#### [PROMPT]
Every entry is to be written out word for word.
══ GIVEN DATA
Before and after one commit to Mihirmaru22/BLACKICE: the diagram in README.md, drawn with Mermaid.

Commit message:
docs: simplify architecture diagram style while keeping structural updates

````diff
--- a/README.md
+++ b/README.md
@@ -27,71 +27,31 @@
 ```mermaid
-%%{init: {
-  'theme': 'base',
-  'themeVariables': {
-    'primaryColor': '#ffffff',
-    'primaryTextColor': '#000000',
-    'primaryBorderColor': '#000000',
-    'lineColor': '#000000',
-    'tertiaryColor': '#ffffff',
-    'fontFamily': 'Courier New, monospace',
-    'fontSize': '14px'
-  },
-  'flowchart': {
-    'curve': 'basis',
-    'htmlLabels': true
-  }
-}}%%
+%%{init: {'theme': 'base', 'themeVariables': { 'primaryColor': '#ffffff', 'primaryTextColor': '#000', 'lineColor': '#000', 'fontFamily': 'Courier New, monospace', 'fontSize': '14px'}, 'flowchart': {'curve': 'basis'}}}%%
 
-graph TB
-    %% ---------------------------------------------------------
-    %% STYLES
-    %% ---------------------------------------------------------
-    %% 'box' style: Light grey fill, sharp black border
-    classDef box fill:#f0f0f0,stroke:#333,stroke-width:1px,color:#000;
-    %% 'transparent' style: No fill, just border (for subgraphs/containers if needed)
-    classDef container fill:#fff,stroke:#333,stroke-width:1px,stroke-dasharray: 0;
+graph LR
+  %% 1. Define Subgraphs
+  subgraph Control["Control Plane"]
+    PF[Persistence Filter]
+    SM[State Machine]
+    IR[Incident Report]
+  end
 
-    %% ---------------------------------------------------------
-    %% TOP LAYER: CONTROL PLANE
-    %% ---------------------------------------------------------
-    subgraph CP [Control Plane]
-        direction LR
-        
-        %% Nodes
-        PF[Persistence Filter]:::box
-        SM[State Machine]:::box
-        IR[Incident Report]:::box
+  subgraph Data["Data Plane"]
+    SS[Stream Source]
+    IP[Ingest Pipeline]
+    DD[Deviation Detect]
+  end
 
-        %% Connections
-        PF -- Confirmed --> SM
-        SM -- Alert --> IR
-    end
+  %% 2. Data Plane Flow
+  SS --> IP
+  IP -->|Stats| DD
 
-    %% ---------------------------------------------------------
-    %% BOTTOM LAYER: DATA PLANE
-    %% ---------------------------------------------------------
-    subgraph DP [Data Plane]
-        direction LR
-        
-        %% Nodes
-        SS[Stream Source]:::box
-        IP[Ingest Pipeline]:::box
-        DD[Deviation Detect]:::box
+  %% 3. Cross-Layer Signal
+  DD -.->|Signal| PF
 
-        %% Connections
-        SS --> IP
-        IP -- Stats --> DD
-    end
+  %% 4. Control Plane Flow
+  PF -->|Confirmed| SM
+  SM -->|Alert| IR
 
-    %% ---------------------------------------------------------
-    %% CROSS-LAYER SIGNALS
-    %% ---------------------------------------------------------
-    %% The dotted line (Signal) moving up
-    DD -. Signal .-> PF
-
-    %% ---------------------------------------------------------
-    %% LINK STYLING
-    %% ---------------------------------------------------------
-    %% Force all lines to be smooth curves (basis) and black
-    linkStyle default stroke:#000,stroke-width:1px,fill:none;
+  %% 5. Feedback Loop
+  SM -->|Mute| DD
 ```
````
════
#### [RESULT]
Before and after one commit to Mihirmaru22/BLACKICE: the diagram in README.md, drawn with Mermaid.

Commit message:
docs: simplify architecture diagram style while keeping structural updates

````diff
--- a/README.md
+++ b/README.md
@@ -27,71 +27,31 @@
 ```mermaid
-%%{init: {
-  'theme': 'base',
-  'themeVariables': {
-    'primaryColor': '#ffffff',
-    'primaryTextColor': '#000000',
-    'primaryBorderColor': '#000000',
-    'lineColor': '#000000',
-    'tertiaryColor': '#ffffff',
-    'fontFamily': 'Courier New, monospace',
-    'fontSize': '14px'
-  },
-  'flowchart': {
-    'curve': 'basis',
-    'htmlLabels': true
-  }
-}}%%
+%%{init: {'theme': 'base', 'themeVariables': { 'primaryColor': '#ffffff', 'primaryTextColor': '#000', 'lineColor': '#000', 'fontFamily': 'Courier New, monospace', 'fontSize': '14px'}, 'flowchart': {'curve': 'basis'}}}%%
 
-graph TB
-    %% ---------------------------------------------------------
-    %% STYLES
-    %% ---------------------------------------------------------
-    %% 'box' style: Light grey fill, sharp black border
-    classDef box fill:#f0f0f0,stroke:#333,stroke-width:1px,color:#000;
-    %% 'transparent' style: No fill, just border (for subgraphs/containers if needed)
-    classDef container fill:#fff,stroke:#333,stroke-width:1px,stroke-dasharray: 0;
+graph LR
+  %% 1. Define Subgraphs
+  subgraph Control["Control Plane"]
+    PF[Persistence Filter]
+    SM[State Machine]
+    IR[Incident Report]
+  end
 
-    %% ---------------------------------------------------------
-    %% TOP LAYER: CONTROL PLANE
-    %% ---------------------------------------------------------
-    subgraph CP [Control Plane]
-        direction LR
-        
-        %% Nodes
-        PF[Persistence Filter]:::box
-        SM[State Machine]:::box
-        IR[Incident Report]:::box
+  subgraph Data["Data Plane"]
+    SS[Stream Source]
+    IP[Ingest Pipeline]
+    DD[Deviation Detect]
+  end
 
-        %% Connections
-        PF -- Confirmed --> SM
-        SM -- Alert --> IR
-    end
+  %% 2. Data Plane Flow
+  SS --> IP
+  IP -->|Stats| DD
 
-    %% ---------------------------------------------------------
-    %% BOTTOM LAYER: DATA PLANE
-    %% ---------------------------------------------------------
-    subgraph DP [Data Plane]
-        direction LR
-        
-        %% Nodes
-        SS[Stream Source]:::box
-        IP[Ingest Pipeline]:::box
-        DD[Deviation Detect]:::box
+  %% 3. Cross-Layer Signal
+  DD -.->|Signal| PF
 
-        %% Connections
-        SS --> IP
-        IP -- Stats --> DD
-    end
+  %% 4. Control Plane Flow
+  PF -->|Confirmed| SM
+  SM -->|Alert| IR
 
-    %% ---------------------------------------------------------
-    %% CROSS-LAYER SIGNALS
-    %% ---------------------------------------------------------
-    %% The dotted line (Signal) moving up
-    DD -. Signal .-> PF
-
-    %% ---------------------------------------------------------
-    %% LINK STYLING
-    %% ---------------------------------------------------------
-    %% Force all lines to be smooth curves (basis) and black
-    linkStyle default stroke:#000,stroke-width:1px,fill:none;
+  %% 5. Feedback Loop
+  SM -->|Mute| DD
 ```
````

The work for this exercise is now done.